> _WHAT TO WORK ON_: Every line in the material below that includes "system" should be copied.

> _RECORD EXCERPTS_:
* * * *

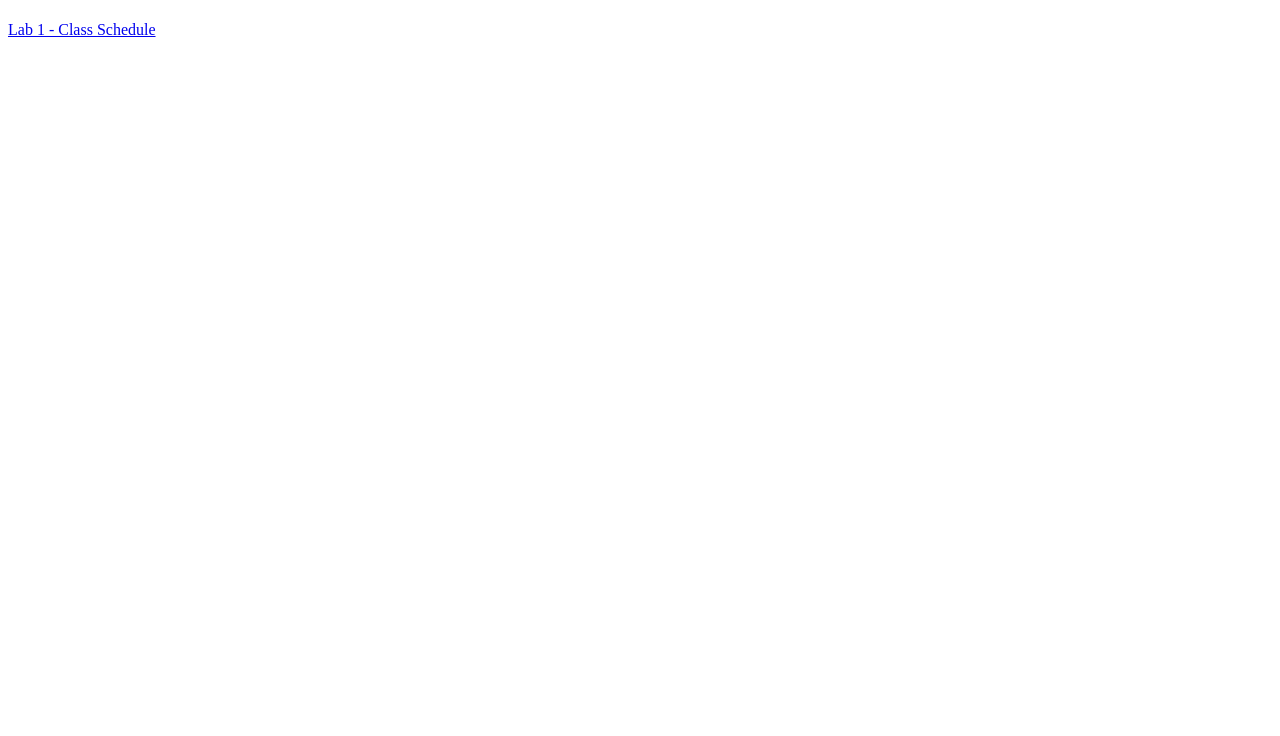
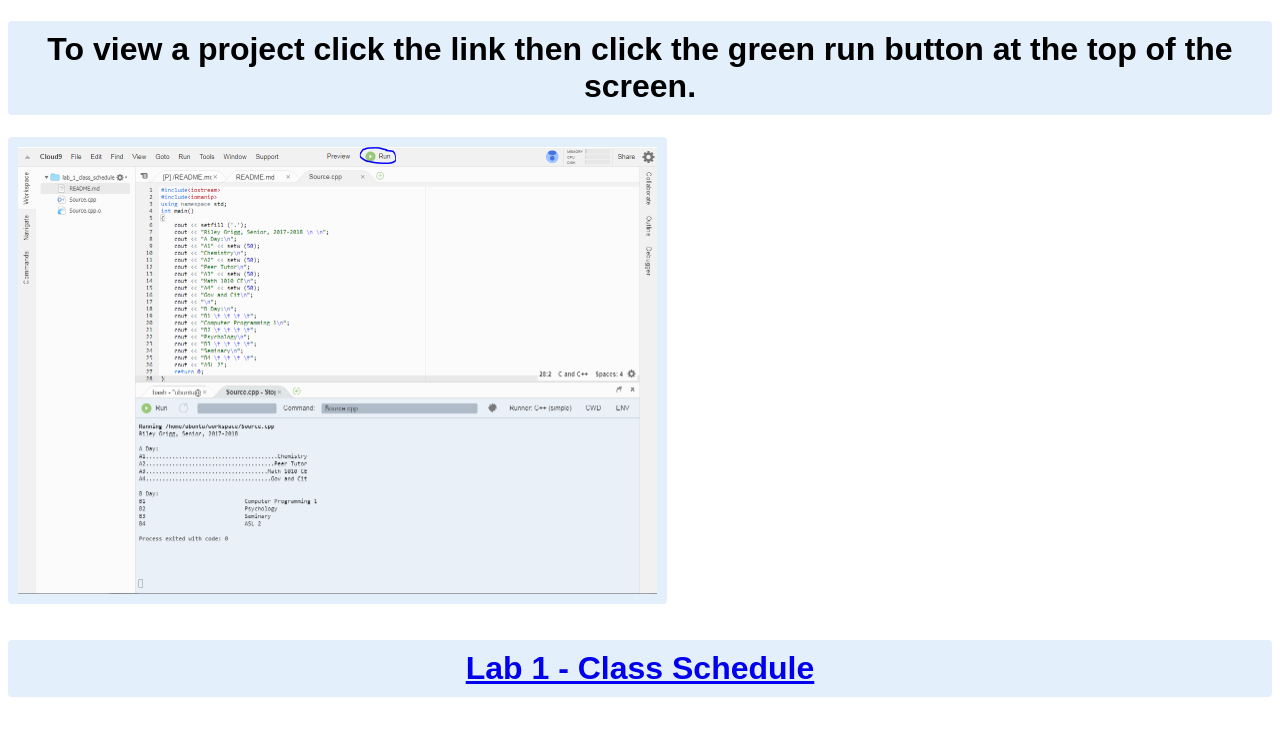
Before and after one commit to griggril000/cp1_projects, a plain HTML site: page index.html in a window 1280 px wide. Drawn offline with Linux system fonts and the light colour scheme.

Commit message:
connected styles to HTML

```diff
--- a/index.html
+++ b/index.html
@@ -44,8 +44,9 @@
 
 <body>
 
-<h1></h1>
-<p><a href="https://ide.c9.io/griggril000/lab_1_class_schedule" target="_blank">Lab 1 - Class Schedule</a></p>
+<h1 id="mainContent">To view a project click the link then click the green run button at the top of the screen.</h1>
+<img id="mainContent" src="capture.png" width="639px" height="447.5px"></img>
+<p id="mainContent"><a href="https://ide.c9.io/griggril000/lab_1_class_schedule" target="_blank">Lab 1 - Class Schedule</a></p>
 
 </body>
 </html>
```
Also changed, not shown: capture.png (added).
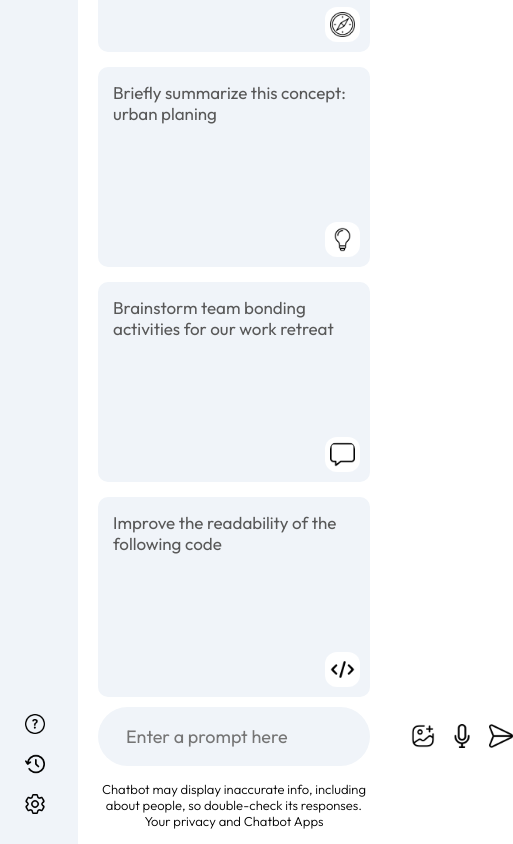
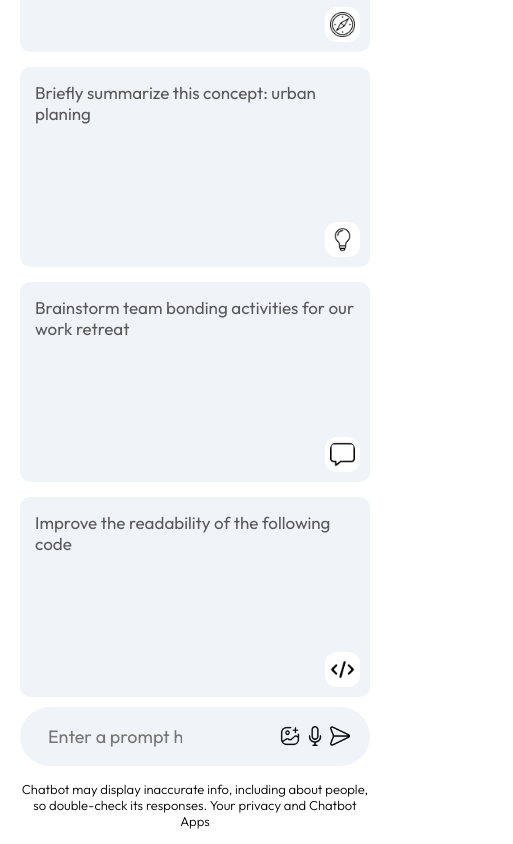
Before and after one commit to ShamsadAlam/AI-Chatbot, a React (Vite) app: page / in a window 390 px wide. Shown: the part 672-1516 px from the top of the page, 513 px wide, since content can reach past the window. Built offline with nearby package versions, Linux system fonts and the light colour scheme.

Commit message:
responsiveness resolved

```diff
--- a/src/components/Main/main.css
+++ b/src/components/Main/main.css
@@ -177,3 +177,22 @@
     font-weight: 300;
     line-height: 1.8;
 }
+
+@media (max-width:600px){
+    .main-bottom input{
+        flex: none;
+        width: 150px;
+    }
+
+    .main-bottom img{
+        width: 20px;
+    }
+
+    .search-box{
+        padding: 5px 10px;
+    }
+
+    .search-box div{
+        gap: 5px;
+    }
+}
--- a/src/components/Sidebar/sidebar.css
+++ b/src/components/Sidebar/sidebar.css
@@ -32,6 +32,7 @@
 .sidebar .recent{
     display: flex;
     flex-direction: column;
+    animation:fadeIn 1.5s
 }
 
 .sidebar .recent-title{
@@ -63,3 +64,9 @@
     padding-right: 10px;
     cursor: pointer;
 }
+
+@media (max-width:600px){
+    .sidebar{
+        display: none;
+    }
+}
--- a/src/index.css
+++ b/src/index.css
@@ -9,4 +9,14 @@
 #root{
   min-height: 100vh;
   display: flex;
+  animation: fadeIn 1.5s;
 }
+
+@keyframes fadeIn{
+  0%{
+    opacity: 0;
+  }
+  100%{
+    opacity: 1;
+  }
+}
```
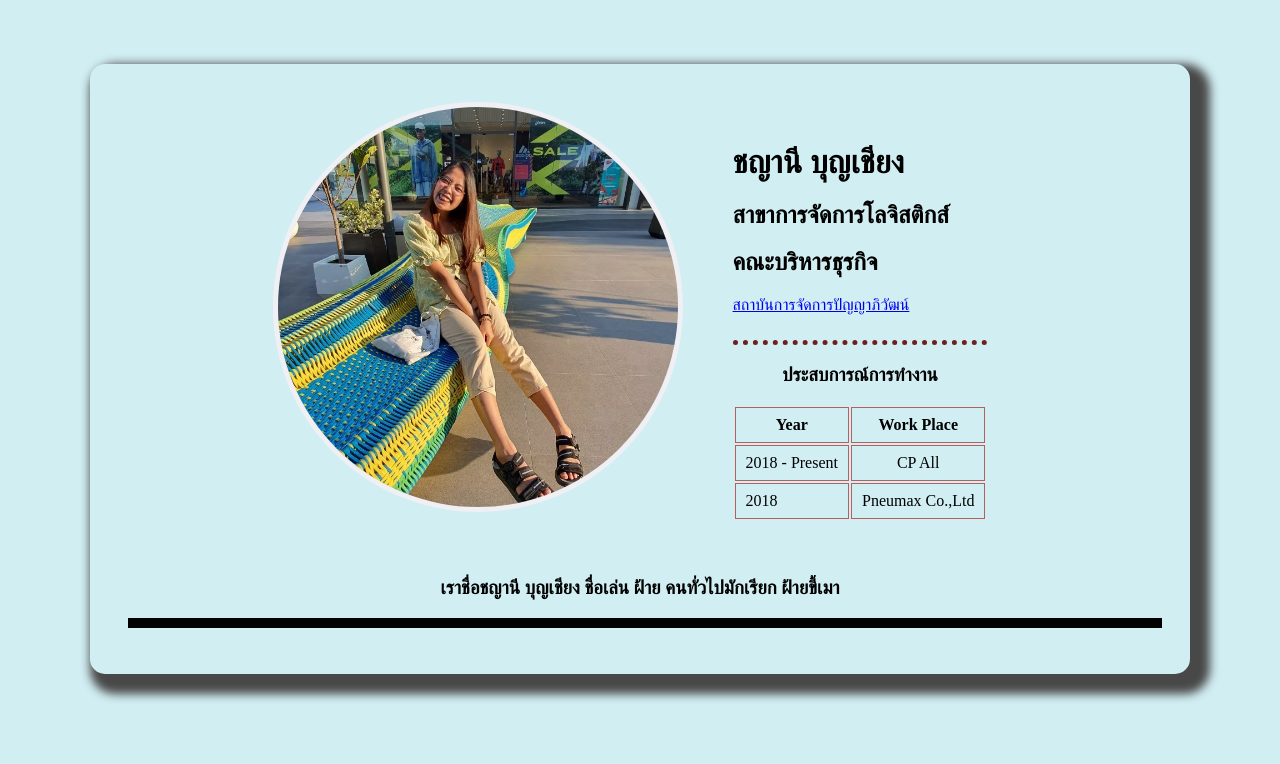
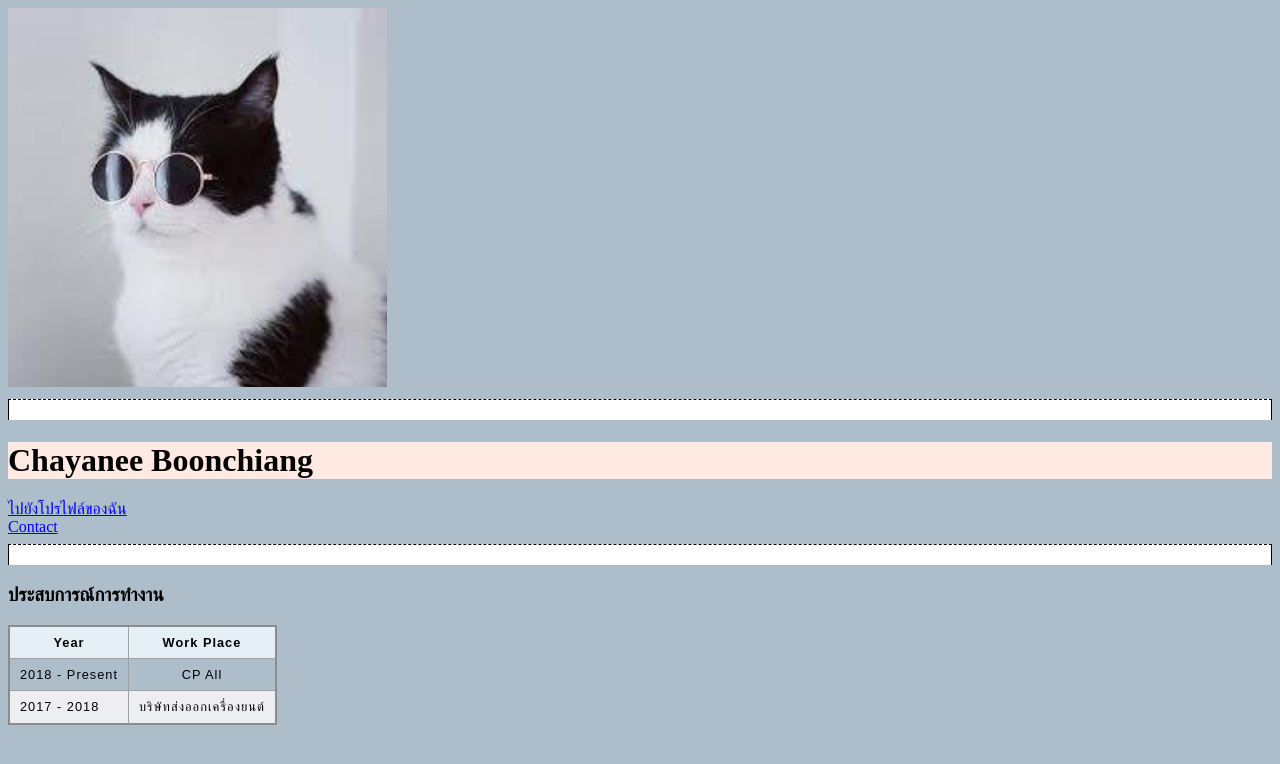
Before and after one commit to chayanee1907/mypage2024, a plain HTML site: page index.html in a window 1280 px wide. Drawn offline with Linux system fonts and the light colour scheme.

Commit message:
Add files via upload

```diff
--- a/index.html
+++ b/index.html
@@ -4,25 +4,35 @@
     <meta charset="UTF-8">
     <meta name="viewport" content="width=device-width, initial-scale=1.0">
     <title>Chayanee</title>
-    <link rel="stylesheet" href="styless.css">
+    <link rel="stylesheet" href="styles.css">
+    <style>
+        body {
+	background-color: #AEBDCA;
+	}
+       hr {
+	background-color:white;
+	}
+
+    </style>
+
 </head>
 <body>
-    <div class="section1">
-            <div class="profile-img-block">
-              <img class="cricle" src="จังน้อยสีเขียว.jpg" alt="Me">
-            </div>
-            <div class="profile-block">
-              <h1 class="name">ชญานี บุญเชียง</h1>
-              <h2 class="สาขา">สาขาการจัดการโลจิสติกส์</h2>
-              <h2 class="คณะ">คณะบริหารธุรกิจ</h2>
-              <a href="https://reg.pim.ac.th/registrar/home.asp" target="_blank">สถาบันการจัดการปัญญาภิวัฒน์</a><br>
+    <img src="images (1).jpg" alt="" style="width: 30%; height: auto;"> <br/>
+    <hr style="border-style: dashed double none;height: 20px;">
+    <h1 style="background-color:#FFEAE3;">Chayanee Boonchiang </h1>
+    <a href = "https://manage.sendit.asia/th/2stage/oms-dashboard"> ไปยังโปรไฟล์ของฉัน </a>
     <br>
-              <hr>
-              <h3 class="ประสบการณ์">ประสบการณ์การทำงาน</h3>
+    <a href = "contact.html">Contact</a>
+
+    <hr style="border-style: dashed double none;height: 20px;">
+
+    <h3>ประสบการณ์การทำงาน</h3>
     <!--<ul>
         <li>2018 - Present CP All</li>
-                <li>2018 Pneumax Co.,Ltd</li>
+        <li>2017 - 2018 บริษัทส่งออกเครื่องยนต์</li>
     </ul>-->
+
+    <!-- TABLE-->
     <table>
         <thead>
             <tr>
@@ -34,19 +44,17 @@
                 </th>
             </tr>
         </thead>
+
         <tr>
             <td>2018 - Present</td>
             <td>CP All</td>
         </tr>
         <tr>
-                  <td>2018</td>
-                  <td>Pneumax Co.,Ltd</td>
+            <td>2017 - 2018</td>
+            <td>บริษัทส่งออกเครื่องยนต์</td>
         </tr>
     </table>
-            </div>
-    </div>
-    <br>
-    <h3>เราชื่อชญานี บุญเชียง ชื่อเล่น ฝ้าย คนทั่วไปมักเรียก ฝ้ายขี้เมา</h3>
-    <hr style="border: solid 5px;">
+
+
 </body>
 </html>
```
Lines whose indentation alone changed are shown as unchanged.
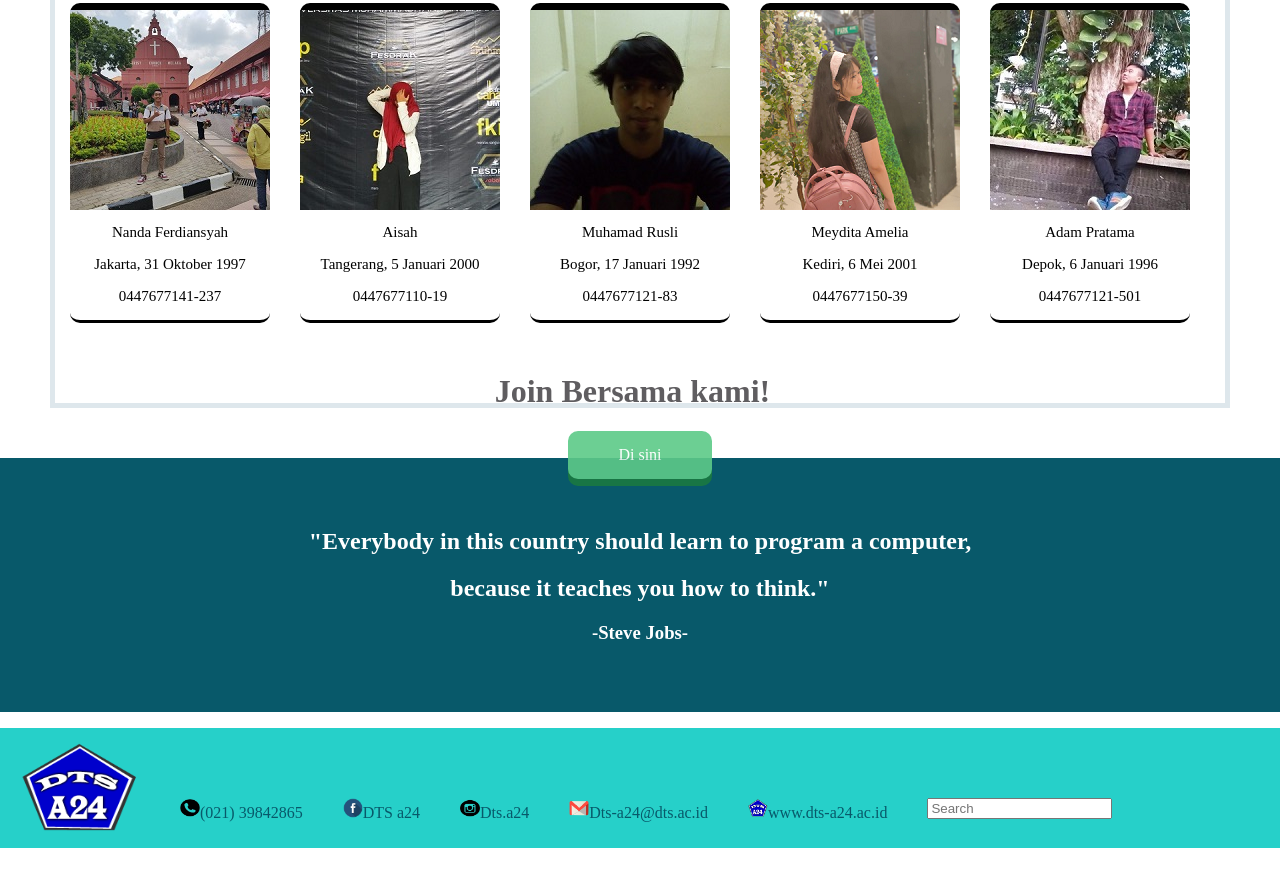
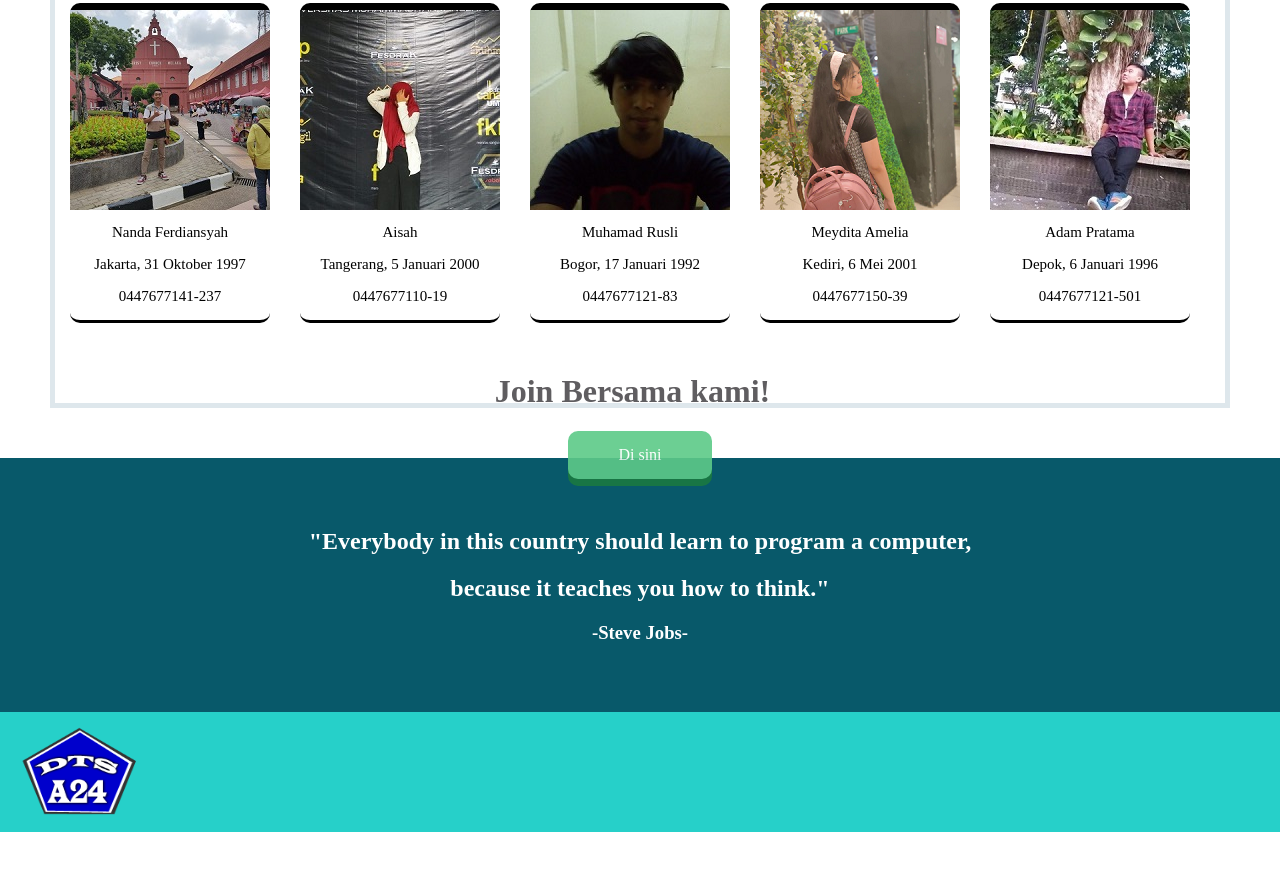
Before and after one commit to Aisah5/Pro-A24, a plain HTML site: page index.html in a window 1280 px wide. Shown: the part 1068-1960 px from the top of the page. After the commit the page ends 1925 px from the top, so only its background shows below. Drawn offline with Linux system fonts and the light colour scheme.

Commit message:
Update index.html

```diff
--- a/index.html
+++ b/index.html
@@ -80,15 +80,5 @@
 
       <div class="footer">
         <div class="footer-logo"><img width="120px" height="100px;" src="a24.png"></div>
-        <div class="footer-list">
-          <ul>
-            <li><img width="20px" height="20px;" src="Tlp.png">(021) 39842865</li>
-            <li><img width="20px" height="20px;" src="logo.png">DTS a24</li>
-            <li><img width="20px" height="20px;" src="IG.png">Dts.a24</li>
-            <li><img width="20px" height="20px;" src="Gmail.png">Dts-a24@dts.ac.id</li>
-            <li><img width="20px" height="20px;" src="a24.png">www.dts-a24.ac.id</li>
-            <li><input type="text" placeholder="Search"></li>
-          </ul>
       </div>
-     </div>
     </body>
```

* * * *

> _ANSWER SPACE_:
Before and after one commit to griggril000/cp1_projects, a plain HTML site: page index.html in a window 1280 px wide. Drawn offline with Linux system fonts and the light colour scheme.
Before and after one commit to ShamsadAlam/AI-Chatbot, a React (Vite) app: page / in a window 390 px wide. Shown: the part 672-1516 px from the top of the page, 513 px wide, since content can reach past the window. Built offline with nearby package versions, Linux system fonts and the light colour scheme.
Before and after one commit to chayanee1907/mypage2024, a plain HTML site: page index.html in a window 1280 px wide. Drawn offline with Linux system fonts and the light colour scheme.
Before and after one commit to Aisah5/Pro-A24, a plain HTML site: page index.html in a window 1280 px wide. Shown: the part 1068-1960 px from the top of the page. After the commit the page ends 1925 px from the top, so only its background shows below. Drawn offline with Linux system fonts and the light colour scheme.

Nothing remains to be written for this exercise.